- **How to complete this task**:
When a line of the listing below has the string "part" in it, copy that line.

- Opening Delimiter -

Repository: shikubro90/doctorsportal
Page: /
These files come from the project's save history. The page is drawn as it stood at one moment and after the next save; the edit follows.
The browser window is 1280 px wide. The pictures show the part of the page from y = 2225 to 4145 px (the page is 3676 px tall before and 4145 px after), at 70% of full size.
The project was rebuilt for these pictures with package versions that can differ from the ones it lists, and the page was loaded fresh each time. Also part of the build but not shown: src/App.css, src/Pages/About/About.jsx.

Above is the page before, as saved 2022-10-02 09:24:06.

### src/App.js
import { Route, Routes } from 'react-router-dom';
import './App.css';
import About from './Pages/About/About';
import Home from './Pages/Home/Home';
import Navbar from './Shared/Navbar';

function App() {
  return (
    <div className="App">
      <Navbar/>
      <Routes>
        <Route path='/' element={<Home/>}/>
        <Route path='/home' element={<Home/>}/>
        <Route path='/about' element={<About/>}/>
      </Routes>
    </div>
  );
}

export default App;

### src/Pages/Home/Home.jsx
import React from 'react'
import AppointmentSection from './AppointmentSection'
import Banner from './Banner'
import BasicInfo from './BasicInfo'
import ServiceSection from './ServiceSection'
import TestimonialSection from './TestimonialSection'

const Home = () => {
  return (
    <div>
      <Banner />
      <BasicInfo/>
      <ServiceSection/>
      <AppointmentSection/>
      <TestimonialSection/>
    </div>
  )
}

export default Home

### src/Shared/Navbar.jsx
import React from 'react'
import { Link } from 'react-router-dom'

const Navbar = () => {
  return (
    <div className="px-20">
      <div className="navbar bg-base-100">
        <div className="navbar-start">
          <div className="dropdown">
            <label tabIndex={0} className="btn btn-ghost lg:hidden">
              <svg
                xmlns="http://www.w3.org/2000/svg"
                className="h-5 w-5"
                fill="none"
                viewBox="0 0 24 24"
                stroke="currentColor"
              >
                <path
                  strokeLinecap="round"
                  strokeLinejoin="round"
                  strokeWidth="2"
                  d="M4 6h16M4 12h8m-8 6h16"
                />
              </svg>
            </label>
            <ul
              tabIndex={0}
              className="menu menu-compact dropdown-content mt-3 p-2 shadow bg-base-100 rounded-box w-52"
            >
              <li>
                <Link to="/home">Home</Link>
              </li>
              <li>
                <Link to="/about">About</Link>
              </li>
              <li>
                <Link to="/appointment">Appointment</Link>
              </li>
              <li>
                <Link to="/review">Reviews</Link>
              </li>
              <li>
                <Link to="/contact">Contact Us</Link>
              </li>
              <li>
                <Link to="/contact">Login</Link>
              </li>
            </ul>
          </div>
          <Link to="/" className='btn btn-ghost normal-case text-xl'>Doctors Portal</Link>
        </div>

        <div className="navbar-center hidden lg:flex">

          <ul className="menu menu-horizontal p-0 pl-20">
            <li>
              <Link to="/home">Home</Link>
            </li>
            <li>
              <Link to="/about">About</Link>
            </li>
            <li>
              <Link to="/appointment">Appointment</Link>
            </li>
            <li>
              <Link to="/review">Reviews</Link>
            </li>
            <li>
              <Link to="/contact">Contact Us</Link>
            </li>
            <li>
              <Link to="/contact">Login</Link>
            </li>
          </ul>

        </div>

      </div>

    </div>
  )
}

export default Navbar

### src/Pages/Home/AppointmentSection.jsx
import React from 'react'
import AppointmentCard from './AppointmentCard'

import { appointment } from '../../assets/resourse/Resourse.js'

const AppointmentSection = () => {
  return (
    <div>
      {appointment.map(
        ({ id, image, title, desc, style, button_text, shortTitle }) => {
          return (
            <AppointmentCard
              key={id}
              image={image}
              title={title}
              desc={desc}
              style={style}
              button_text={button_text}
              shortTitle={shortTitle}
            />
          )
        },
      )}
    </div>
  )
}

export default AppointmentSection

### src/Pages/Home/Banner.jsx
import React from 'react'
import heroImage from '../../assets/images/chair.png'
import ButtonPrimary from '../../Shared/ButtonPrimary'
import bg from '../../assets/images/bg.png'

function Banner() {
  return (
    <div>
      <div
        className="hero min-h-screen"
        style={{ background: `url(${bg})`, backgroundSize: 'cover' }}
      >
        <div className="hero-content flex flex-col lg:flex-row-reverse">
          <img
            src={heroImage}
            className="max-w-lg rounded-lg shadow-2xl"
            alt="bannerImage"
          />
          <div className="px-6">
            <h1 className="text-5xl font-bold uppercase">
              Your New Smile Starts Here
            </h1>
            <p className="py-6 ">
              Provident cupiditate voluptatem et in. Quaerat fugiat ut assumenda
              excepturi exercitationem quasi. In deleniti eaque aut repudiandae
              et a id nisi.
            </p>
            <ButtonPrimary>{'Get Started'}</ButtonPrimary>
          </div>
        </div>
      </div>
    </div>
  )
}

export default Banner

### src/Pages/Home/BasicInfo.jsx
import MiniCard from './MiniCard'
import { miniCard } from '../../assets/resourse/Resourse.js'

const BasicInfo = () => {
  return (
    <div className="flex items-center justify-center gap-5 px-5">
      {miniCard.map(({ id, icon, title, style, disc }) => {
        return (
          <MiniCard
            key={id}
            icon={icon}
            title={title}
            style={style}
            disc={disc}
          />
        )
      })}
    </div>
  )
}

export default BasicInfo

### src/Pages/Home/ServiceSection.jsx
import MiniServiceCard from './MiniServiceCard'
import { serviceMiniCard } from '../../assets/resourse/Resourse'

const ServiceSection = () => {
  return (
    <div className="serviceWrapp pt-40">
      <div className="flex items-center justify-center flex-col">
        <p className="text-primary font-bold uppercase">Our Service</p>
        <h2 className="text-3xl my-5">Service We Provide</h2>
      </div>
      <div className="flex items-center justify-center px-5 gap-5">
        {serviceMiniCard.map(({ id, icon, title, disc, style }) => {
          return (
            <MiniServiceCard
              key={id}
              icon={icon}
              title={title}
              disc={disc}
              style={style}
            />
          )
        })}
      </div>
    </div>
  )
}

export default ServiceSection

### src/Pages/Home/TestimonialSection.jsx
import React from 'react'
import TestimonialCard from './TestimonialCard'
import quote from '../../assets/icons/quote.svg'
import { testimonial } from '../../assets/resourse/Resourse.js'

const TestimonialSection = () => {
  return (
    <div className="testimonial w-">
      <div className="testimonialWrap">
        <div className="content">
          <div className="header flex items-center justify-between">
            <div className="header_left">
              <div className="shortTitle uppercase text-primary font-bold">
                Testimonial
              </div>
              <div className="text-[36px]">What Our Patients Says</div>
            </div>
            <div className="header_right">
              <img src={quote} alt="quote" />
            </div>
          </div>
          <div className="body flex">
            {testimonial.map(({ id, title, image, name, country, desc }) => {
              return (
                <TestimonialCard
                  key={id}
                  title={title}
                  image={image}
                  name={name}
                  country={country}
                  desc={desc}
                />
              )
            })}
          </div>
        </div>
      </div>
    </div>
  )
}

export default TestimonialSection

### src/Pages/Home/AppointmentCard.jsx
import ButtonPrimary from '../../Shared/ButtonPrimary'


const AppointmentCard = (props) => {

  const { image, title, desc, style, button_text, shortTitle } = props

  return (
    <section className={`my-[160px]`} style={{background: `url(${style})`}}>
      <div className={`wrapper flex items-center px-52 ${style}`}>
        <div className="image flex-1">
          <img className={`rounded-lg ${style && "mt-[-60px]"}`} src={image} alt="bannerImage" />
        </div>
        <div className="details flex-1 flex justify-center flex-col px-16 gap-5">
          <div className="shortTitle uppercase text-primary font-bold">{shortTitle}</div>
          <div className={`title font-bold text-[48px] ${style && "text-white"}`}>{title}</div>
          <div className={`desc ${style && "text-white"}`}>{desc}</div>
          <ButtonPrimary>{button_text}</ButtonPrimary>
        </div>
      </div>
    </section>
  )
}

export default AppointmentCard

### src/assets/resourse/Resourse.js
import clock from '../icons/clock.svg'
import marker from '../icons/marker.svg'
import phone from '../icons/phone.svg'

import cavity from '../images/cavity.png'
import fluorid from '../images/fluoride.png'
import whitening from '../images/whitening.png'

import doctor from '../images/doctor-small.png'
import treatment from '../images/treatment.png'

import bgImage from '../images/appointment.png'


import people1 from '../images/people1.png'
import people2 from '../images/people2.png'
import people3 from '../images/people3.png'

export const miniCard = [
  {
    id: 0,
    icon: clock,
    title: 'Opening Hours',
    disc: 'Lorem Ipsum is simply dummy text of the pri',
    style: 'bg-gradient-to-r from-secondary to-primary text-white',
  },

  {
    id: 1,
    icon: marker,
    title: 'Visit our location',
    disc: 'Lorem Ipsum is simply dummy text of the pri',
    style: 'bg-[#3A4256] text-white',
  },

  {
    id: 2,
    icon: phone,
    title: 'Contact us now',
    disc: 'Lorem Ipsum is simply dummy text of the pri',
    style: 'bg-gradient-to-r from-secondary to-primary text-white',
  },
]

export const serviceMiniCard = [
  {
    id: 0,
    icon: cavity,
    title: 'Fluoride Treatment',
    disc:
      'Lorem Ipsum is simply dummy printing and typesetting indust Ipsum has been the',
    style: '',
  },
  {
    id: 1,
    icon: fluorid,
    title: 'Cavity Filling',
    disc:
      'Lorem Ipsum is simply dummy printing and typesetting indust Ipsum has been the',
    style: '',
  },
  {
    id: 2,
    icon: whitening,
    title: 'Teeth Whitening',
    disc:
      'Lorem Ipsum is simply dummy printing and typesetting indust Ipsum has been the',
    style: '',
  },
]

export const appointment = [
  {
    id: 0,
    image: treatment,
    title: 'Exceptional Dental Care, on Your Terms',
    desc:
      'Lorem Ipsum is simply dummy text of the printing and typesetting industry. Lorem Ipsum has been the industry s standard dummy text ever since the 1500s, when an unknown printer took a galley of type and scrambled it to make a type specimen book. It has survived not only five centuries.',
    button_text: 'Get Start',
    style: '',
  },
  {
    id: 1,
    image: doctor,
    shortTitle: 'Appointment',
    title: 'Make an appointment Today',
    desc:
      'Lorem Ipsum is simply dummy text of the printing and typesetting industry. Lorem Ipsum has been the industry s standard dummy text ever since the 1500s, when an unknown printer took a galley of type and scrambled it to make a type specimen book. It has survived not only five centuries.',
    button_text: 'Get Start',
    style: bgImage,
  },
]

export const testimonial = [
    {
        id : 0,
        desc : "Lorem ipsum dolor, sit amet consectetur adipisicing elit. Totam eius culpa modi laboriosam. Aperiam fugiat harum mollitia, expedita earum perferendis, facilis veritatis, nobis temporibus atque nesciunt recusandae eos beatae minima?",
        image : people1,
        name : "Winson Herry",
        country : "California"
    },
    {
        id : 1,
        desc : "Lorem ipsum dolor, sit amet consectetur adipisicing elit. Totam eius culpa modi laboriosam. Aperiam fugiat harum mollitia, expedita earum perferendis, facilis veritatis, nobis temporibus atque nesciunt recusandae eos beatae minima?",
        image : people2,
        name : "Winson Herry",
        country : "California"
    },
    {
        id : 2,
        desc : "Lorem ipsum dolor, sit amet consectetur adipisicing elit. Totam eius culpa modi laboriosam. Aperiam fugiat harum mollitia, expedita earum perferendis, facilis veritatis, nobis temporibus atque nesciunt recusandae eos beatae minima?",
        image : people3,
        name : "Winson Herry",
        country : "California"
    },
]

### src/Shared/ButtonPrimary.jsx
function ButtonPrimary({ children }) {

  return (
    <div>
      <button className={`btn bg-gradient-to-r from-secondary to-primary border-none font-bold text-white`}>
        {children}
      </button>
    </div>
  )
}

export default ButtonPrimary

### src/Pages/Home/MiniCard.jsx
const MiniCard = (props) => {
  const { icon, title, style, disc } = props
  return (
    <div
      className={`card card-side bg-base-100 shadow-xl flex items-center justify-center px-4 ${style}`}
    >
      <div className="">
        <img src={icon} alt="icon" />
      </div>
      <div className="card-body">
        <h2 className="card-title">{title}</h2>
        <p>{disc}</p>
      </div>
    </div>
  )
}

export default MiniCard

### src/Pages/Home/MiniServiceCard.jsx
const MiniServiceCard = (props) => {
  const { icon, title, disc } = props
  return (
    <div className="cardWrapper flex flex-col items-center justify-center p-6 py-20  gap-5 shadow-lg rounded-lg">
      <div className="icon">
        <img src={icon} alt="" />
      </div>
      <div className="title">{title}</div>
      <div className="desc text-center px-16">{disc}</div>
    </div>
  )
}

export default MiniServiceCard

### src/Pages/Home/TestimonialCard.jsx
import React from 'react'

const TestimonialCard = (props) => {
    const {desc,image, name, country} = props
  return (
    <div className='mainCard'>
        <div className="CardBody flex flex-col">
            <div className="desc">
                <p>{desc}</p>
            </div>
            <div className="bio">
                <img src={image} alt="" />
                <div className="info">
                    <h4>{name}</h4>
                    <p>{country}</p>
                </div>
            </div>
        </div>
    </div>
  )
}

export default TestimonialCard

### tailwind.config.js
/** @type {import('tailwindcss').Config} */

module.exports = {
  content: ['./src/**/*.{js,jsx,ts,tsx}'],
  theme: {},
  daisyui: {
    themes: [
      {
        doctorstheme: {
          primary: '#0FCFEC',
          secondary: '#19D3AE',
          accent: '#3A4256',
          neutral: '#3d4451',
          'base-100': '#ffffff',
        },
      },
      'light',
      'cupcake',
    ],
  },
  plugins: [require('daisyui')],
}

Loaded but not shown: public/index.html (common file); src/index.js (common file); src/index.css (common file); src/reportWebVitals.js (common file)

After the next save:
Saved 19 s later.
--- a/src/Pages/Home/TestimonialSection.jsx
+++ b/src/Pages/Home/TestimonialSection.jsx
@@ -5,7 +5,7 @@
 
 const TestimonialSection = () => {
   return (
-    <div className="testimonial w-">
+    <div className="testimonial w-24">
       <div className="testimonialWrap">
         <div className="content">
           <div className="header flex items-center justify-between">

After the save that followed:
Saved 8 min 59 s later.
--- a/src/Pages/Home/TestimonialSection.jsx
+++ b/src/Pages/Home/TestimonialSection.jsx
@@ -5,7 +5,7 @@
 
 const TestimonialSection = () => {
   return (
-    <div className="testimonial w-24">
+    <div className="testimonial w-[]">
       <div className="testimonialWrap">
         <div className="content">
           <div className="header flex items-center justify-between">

- Closing Delimiter -

- **Final answer**:
The browser window is 1280 px wide. The pictures show the part of the page from y = 2225 to 4145 px (the page is 3676 px tall before and 4145 px after), at 70% of full size.
The project was rebuilt for these pictures with package versions that can differ from the ones it lists, and the page was loaded fresh each time. Also part of the build but not shown: src/App.css, src/Pages/About/About.jsx.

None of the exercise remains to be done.